Leaving out the pictures, write the following records exactly as they read.

:: Difference listings ::
Start of Block

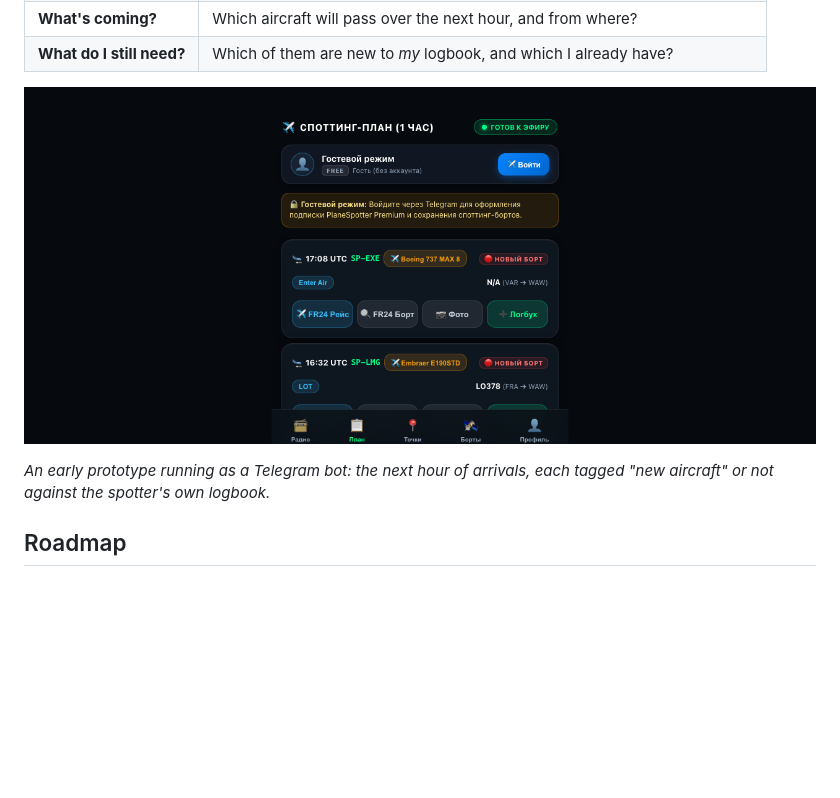
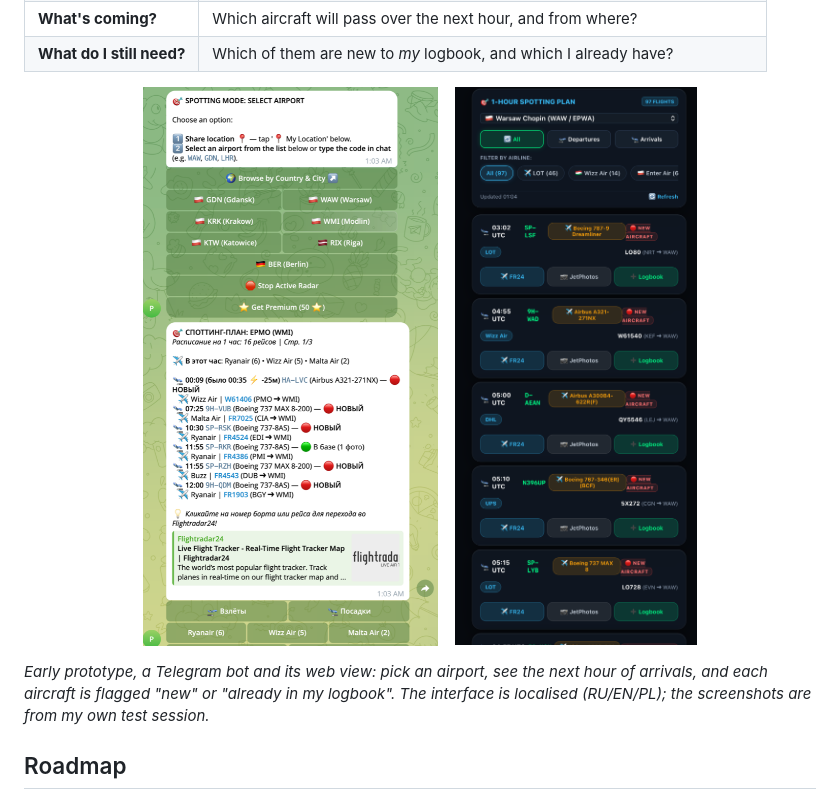
Before and after one commit to noflytm/planespotter, a Markdown page: README.md, the part around the change. GitHub-like rendering; pictures changed too: docs/images/bot-telegram-plan.png (added), docs/images/bot-web-plan.png (added), docs/images/spotting-plan.png (deleted); blank space fills up the shorter version.

Commit message:
Add prototype screenshots to README
Co-Authored-By: Claude Sonnet 5.5 <noreply@anthropic.com>
Claude-Session: https://claude.ai/code/session_0113q6kkPVUVNuaoPNkHyp9s

```diff
--- a/README.md
+++ b/README.md
@@ -49,9 +49,13 @@ Four questions it should answer for you:
 | **What's coming?** | Which aircraft will pass over the next hour, and from where? |
 | **What do I still need?** | Which of them are new to *my* logbook, and which I already have? |
 
-![Spotting plan: the next hour's arrivals, with new aircraft flagged](docs/images/spotting-plan.png)
+<p align="center">
+  <img src="docs/images/bot-telegram-plan.png" alt="Telegram bot: pick an airport, get the next hour's arrivals marked new or already in the logbook" width="320">
+  &nbsp;&nbsp;
+  <img src="docs/images/bot-web-plan.png" alt="Web view: one-hour spotting plan for Warsaw with new aircraft flagged" width="320">
+</p>
 
-*An early prototype running as a Telegram bot: the next hour of arrivals, each tagged "new aircraft" or not against the spotter's own logbook.*
+*Early prototype, a Telegram bot and its web view: pick an airport, see the next hour of arrivals, and each aircraft is flagged "new" or "already in my logbook". The interface is localised (RU/EN/PL); the screenshots are from my own test session.*
 
 ## Roadmap
 
```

End of Block

:: RESPONSE TO THE TASK ::
Before and after one commit to noflytm/planespotter, a Markdown page: README.md, the part around the change. GitHub-like rendering; pictures changed too: docs/images/bot-telegram-plan.png (added), docs/images/bot-web-plan.png (added), docs/images/spotting-plan.png (deleted); blank space fills up the shorter version.

Commit message:
Add prototype screenshots to README
Co-Authored-By: Claude Sonnet 5.5 <noreply@anthropic.com>
Claude-Session: https://claude.ai/code/session_0113q6kkPVUVNuaoPNkHyp9s

```diff
--- a/README.md
+++ b/README.md
@@ -49,9 +49,13 @@ Four questions it should answer for you:
 | **What's coming?** | Which aircraft will pass over the next hour, and from where? |
 | **What do I still need?** | Which of them are new to *my* logbook, and which I already have? |
 
-![Spotting plan: the next hour's arrivals, with new aircraft flagged](docs/images/spotting-plan.png)
+<p align="center">
+  <img src="docs/images/bot-telegram-plan.png" alt="Telegram bot: pick an airport, get the next hour's arrivals marked new or already in the logbook" width="320">
+  &nbsp;&nbsp;
+  <img src="docs/images/bot-web-plan.png" alt="Web view: one-hour spotting plan for Warsaw with new aircraft flagged" width="320">
+</p>
 
-*An early prototype running as a Telegram bot: the next hour of arrivals, each tagged "new aircraft" or not against the spotter's own logbook.*
+*Early prototype, a Telegram bot and its web view: pick an airport, see the next hour of arrivals, and each aircraft is flagged "new" or "already in my logbook". The interface is localised (RU/EN/PL); the screenshots are from my own test session.*
 
 ## Roadmap
 
```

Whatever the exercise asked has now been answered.